● **Activity**
Each line of data below must be printed exactly as written, with any pictures removed.

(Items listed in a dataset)
****
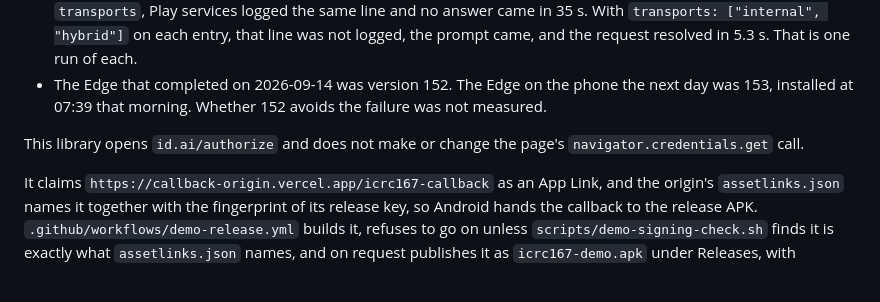
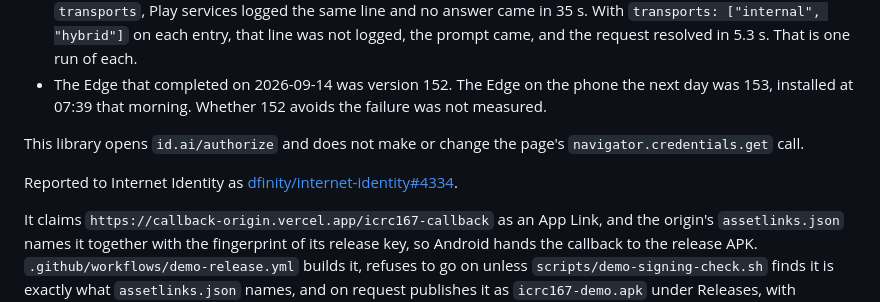
Before and after one commit to yasumorishima/icrc167-android, a Markdown page: README.md, the part around the change. GitHub-like rendering; blank space fills up the shorter version.

Commit message:
Link the Internet Identity report for the missing passkey prompt (#37)
Claude-Session: https://claude.ai/code/session_01Cr8tN68fHfszWdirwad1qQ

Co-authored-by: Claude Opus 5 (1M context) <noreply@anthropic.com>

```diff
--- a/README.md
+++ b/README.md
@@ -376,6 +376,9 @@ not to need the web app:
 This library opens `id.ai/authorize` and does not make or change the page's
 `navigator.credentials.get` call.
 
+Reported to Internet Identity as
+[dfinity/internet-identity#4334](https://github.com/dfinity/internet-identity/issues/4334).
+
 It claims `https://callback-origin.vercel.app/icrc167-callback` as an App Link, and the
 origin's `assetlinks.json` names it together with the fingerprint of its release key, so
 Android hands the callback to the release APK. `.github/workflows/demo-release.yml` builds it,
```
****
● **Reply**
Before and after one commit to yasumorishima/icrc167-android, a Markdown page: README.md, the part around the change. GitHub-like rendering; blank space fills up the shorter version.

Commit message:
Link the Internet Identity report for the missing passkey prompt (#37)
Claude-Session: https://claude.ai/code/session_01Cr8tN68fHfszWdirwad1qQ

Co-authored-by: Claude Opus 5 (1M context) <noreply@anthropic.com>

```diff
--- a/README.md
+++ b/README.md
@@ -376,6 +376,9 @@ not to need the web app:
 This library opens `id.ai/authorize` and does not make or change the page's
 `navigator.credentials.get` call.
 
+Reported to Internet Identity as
+[dfinity/internet-identity#4334](https://github.com/dfinity/internet-identity/issues/4334).
+
 It claims `https://callback-origin.vercel.app/icrc167-callback` as an App Link, and the
 origin's `assetlinks.json` names it together with the fingerprint of its release key, so
 Android hands the callback to the release APK. `.github/workflows/demo-release.yml` builds it,
```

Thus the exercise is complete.